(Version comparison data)
***
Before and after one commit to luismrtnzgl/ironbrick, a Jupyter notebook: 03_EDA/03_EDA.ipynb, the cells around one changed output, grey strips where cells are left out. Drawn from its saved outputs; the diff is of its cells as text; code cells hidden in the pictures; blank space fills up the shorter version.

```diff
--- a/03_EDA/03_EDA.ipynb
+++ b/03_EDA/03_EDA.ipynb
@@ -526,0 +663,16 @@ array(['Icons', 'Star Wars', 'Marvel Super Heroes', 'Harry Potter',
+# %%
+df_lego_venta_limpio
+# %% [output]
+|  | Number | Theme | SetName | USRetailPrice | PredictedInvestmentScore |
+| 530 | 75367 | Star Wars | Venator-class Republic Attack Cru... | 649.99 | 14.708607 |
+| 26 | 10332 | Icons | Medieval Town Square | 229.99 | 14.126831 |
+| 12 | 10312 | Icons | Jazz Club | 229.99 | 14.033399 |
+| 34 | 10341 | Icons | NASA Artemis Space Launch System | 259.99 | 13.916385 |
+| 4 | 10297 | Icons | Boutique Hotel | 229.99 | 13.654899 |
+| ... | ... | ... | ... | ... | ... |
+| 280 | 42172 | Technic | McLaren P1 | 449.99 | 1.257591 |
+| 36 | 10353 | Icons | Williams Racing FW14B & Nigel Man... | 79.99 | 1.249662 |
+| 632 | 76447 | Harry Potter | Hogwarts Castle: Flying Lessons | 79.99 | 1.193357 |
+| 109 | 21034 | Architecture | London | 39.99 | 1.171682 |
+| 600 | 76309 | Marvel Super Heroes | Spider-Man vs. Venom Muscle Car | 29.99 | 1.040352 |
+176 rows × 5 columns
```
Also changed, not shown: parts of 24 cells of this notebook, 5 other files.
***
▶ _Problem requirements_:
Type out the records again exactly, line for line.

▶ _Response to the exercise_:
Before and after one commit to luismrtnzgl/ironbrick, a Jupyter notebook: 03_EDA/03_EDA.ipynb, the cells around one changed output, grey strips where cells are left out. Drawn from its saved outputs; the diff is of its cells as text; code cells hidden in the pictures; blank space fills up the shorter version.

```diff
--- a/03_EDA/03_EDA.ipynb
+++ b/03_EDA/03_EDA.ipynb
@@ -526,0 +663,16 @@ array(['Icons', 'Star Wars', 'Marvel Super Heroes', 'Harry Potter',
+# %%
+df_lego_venta_limpio
+# %% [output]
+|  | Number | Theme | SetName | USRetailPrice | PredictedInvestmentScore |
+| 530 | 75367 | Star Wars | Venator-class Republic Attack Cru... | 649.99 | 14.708607 |
+| 26 | 10332 | Icons | Medieval Town Square | 229.99 | 14.126831 |
+| 12 | 10312 | Icons | Jazz Club | 229.99 | 14.033399 |
+| 34 | 10341 | Icons | NASA Artemis Space Launch System | 259.99 | 13.916385 |
+| 4 | 10297 | Icons | Boutique Hotel | 229.99 | 13.654899 |
+| ... | ... | ... | ... | ... | ... |
+| 280 | 42172 | Technic | McLaren P1 | 449.99 | 1.257591 |
+| 36 | 10353 | Icons | Williams Racing FW14B & Nigel Man... | 79.99 | 1.249662 |
+| 632 | 76447 | Harry Potter | Hogwarts Castle: Flying Lessons | 79.99 | 1.193357 |
+| 109 | 21034 | Architecture | London | 39.99 | 1.171682 |
+| 600 | 76309 | Marvel Super Heroes | Spider-Man vs. Venom Muscle Car | 29.99 | 1.040352 |
+176 rows × 5 columns
```
Also changed, not shown: parts of 24 cells of this notebook, 5 other files.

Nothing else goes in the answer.